Policy on Emeriti Faculty[i]
Emeriti faculty are a valuable resource for students, programs, and the University. The Graduate School has adopted the following guidelines regarding the role of emeriti faculty:
- Faculty who retire and move into emeritus standing may, at the pleasure of the relevant student(s) and program(s), continue to serve as advisors to masters students who were under their tutelage at the time of retirement.
- With departmental approval, an emeritus faculty member can serve as a reader on a master’s thesis provided there are no other emeritus faculty members on that thesis committee.
- With departmental approval, an emeritus faculty member can serve as a co-primary advisor on a master’s thesis along with a regular member of the faculty. An emeritus faculty member cannot serve as the sole primary advisor on a master’s thesis.
Financial aid for master’s students is not currently managed centrally, and it varies among programs. Prospective Master’s students who have questions about financial aid should contact the program’s DGS. Students on campus can also contact the Office of Financial Aid.
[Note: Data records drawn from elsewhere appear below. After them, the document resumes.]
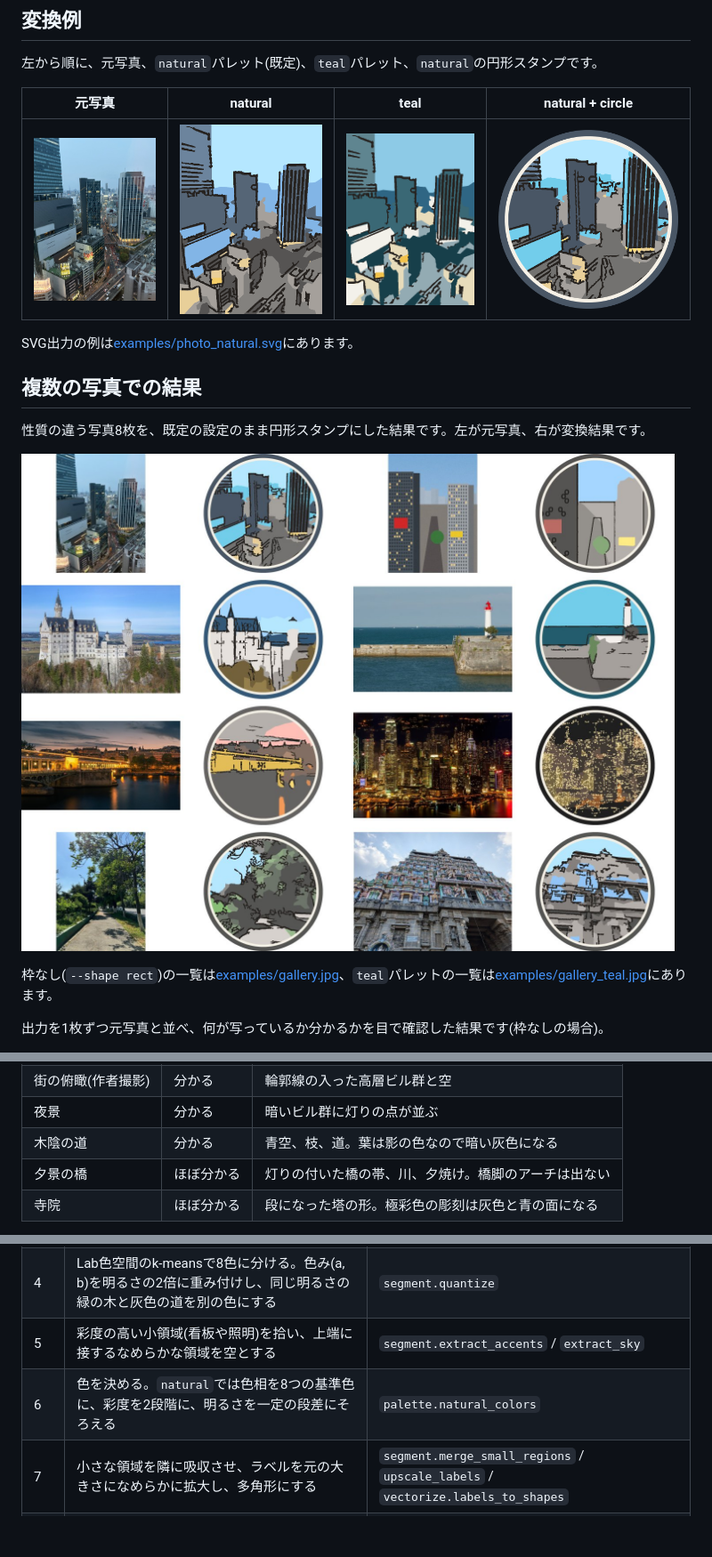
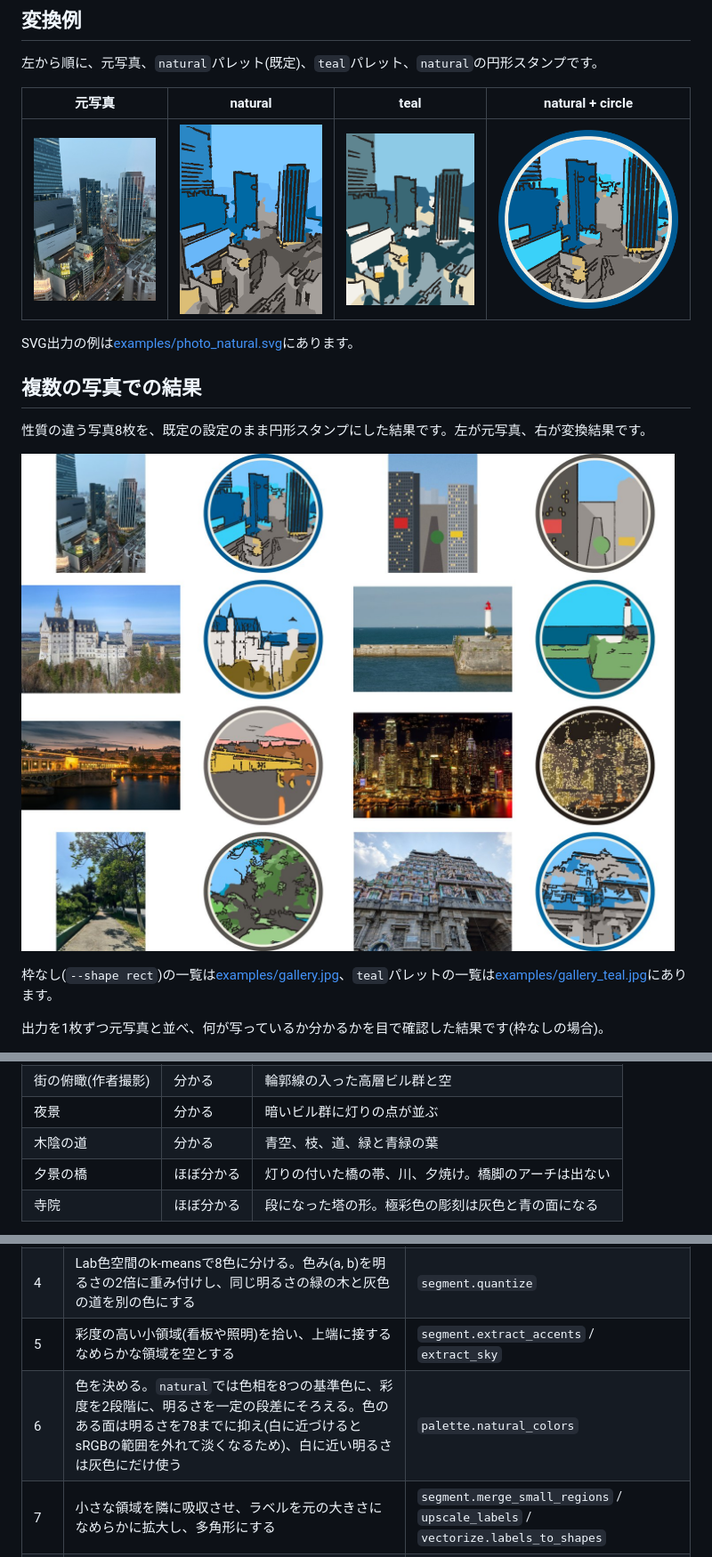
Before and after one commit to shiyow5/photo2stamp, a Markdown page: README.md, 3 parts joined by grey strips. Shown at 89% size. Rendered like a GitHub page; pictures changed too: examples/gallery_circle.jpg, examples/photo_circle.png, examples/photo_natural.png; blank space fills up the shorter version.

```diff
--- a/README.md
+++ b/README.md
@@ -35,7 +35,7 @@ SVG出力の例は[examples/photo_natural.svg](examples/photo_natural.svg)にあ
 | 合成画像 | 分かる | ビル、看板、緑の木、道 |
 | 街の俯瞰(作者撮影) | 分かる | 輪郭線の入った高層ビル群と空 |
 | 夜景 | 分かる | 暗いビル群に灯りの点が並ぶ |
-| 木陰の道 | 分かる | 青空、枝、道。葉は影の色なので暗い灰色になる |
+| 木陰の道 | 分かる | 青空、枝、道、緑と青緑の葉 |
 | 夕景の橋 | ほぼ分かる | 灯りの付いた橋の帯、川、夕焼け。橋脚のアーチは出ない |
 | 寺院 | ほぼ分かる | 段になった塔の形。極彩色の彫刻は灰色と青の面になる |
 
@@ -93,7 +93,7 @@ open("stamp.svg", "w").write(result.svg)
 | 3 | L0勾配最小化で、重要な輪郭を残したまま面を平らにする | `pipeline._smooth` |
 | 4 | Lab色空間のk-meansで8色に分ける。色み(a, b)を明るさの2倍に重み付けし、同じ明るさの緑の木と灰色の道を別の色にする | `segment.quantize` |
 | 5 | 彩度の高い小領域(看板や照明)を拾い、上端に接するなめらかな領域を空とする | `segment.extract_accents` / `extract_sky` |
-| 6 | 色を決める。`natural`では色相を8つの基準色に、彩度を2段階に、明るさを一定の段差にそろえる | `palette.natural_colors` |
+| 6 | 色を決める。`natural`では色相を8つの基準色に、彩度を2段階に、明るさを一定の段差にそろえる。色のある面は明るさを78までに抑え(白に近づけるとsRGBの範囲を外れて淡くなるため)、白に近い明るさは灰色にだけ使う | `palette.natural_colors` |
 | 7 | 小さな領域を隣に吸収させ、ラベルを元の大きさになめらかに拡大し、多角形にする | `segment.merge_small_regions` / `upscale_labels` / `vectorize.labels_to_shapes` |
 | 8 | 輪郭線を描く。600pxの写真にDoG(ガウシアン差分)をかけ、短い線を捨てて太さをそろえる。暗い面の上には描かない | `lines.dog_lines` / `clean_lines` |
 | 9 | 夜景(明るさの中央値が45未満)では面を暗く保ち、輪郭線の代わりに明るい点(窓の灯り)を灯り色の点で描く | `pipeline.is_night` / `lines.light_spots` |
```
Also changed, not shown: other parts of README.md (+1 -1 lines), examples/gallery.jpg, 3 other files.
Official letters of admission for master’s students provide details of their funding packages (i.e., the number of years and levels of support). All subsequent funding decisions are made at the departmental level and depend on students’ academic progress. Students with questions or concerns regarding their funding should address them to their program’s DGS.
Please refer to other sections of this handbook for further information:
- Master’s Degree Programs
- Terminal Master’s Degrees
- 5th-Year Master’s Degrees
- Master’s Degree en route to a Ph.D.
- Concurrent Master’s Degrees
- Information for All Graduate Students
- Master’s Degree in Integrative Studies
- Part Time Status and Master’s Students